DESCRIPTION OF THE TASK: Every record is to be duplicated exactly as it reads, without its images.

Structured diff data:
---*---
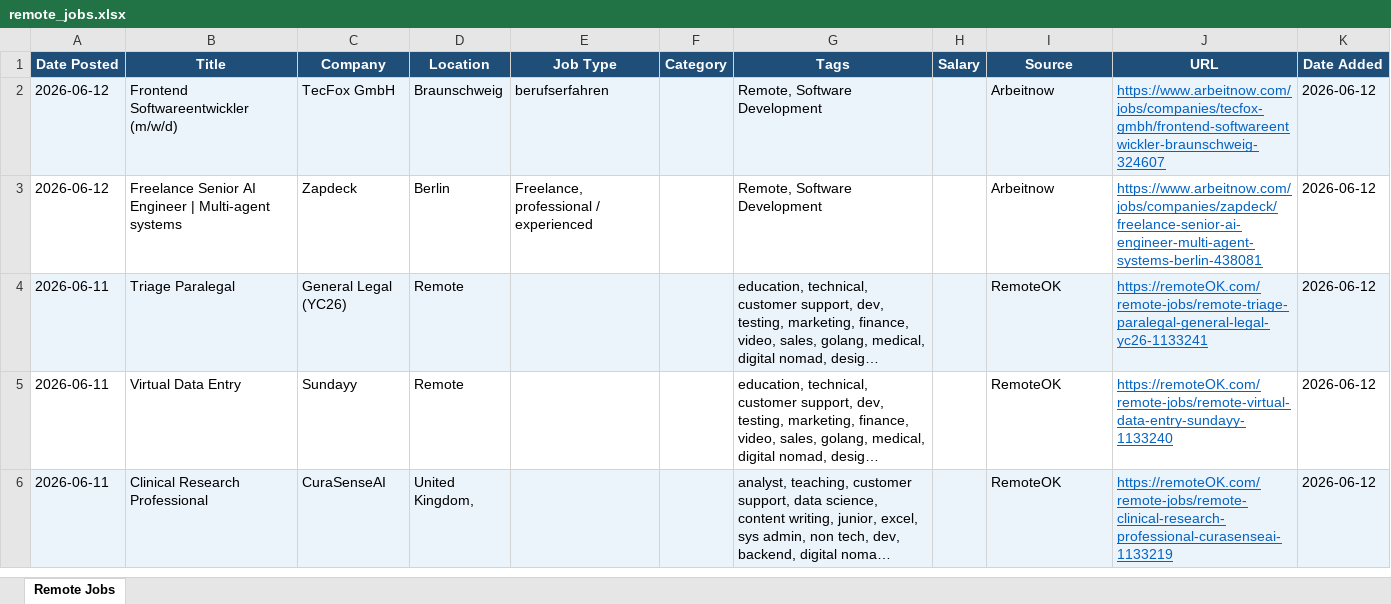
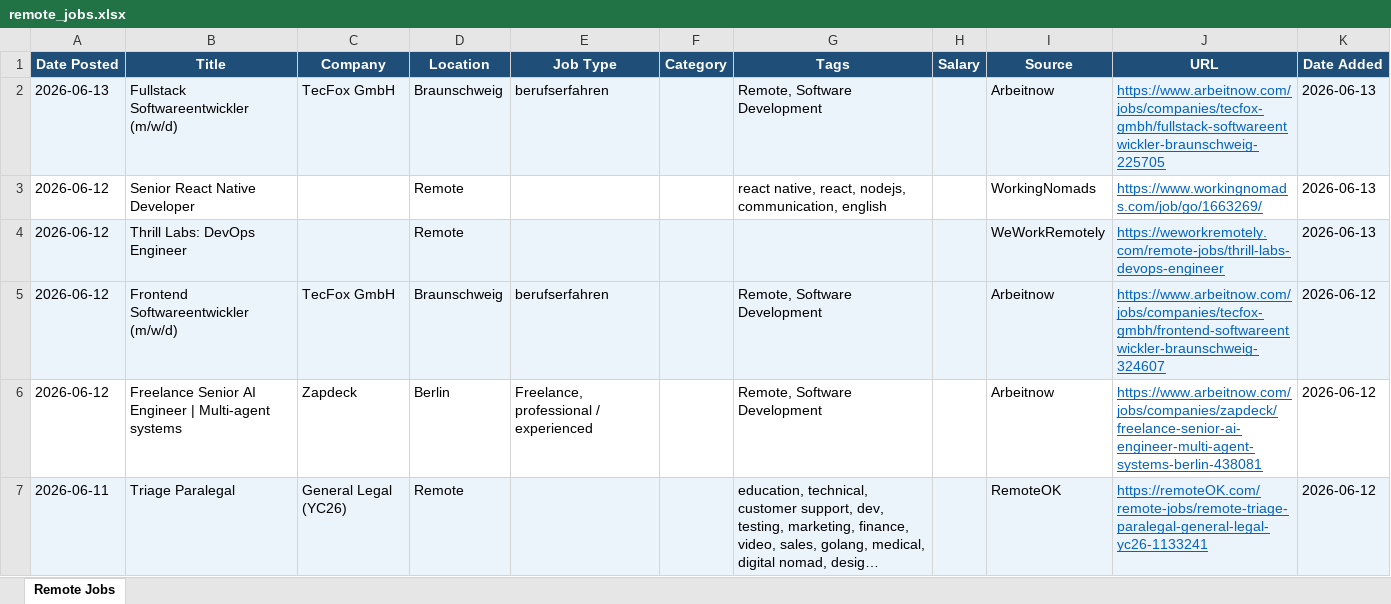
Before and after one commit to wankhede04/career-scan, an Excel workbook: remote_jobs.xlsx, sheet Remote Jobs, drawn as a sheet; only a part is shown; the shorter side is filled out with more unchanged rows; long unchanged cells end in …; values as stored, in another font and other column widths than the file's, no borders; the diff names each change by its address in the sheet, - before the commit and + after, or states it on an @@ line.

Commit message:
chore: update remote jobs - 2026-06-13 [skip ci]

```diff
--- a/remote_jobs.xlsx (sheet Remote Jobs)
+++ b/remote_jobs.xlsx (sheet Remote Jobs)
+row 2: 2026-06-13 | Fullstack Softwareentwickler (m/w/d) | TecFox GmbH | Braunschweig | berufserfahren |  | Remote, Software Development |  | Arbeitnow | https://www.arbeitnow.com/jobs/companies/tecfox-gmbh/fullstack-softwareentwickler-braunschweig-225705 | 2026-06-13
+row 3: 2026-06-12 | Senior React Native Developer |  | Remote |  |  | react native, react, nodejs, communication, english |  | WorkingNomads | https://www.workingnomads.com/job/go/1663269/ | 2026-06-13
+row 4: 2026-06-12 | Thrill Labs: DevOps Engineer |  | Remote |  |  |  |  | WeWorkRemotely | https://weworkremotely.com/remote-jobs/thrill-labs-devops-engineer | 2026-06-13
```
---*---
ANSWER SECTION:
Before and after one commit to wankhede04/career-scan, an Excel workbook: remote_jobs.xlsx, sheet Remote Jobs, drawn as a sheet; only a part is shown; the shorter side is filled out with more unchanged rows; long unchanged cells end in …; values as stored, in another font and other column widths than the file's, no borders; the diff names each change by its address in the sheet, - before the commit and + after, or states it on an @@ line.

Commit message:
chore: update remote jobs - 2026-06-13 [skip ci]

```diff
--- a/remote_jobs.xlsx (sheet Remote Jobs)
+++ b/remote_jobs.xlsx (sheet Remote Jobs)
+row 2: 2026-06-13 | Fullstack Softwareentwickler (m/w/d) | TecFox GmbH | Braunschweig | berufserfahren |  | Remote, Software Development |  | Arbeitnow | https://www.arbeitnow.com/jobs/companies/tecfox-gmbh/fullstack-softwareentwickler-braunschweig-225705 | 2026-06-13
+row 3: 2026-06-12 | Senior React Native Developer |  | Remote |  |  | react native, react, nodejs, communication, english |  | WorkingNomads | https://www.workingnomads.com/job/go/1663269/ | 2026-06-13
+row 4: 2026-06-12 | Thrill Labs: DevOps Engineer |  | Remote |  |  |  |  | WeWorkRemotely | https://weworkremotely.com/remote-jobs/thrill-labs-devops-engineer | 2026-06-13
```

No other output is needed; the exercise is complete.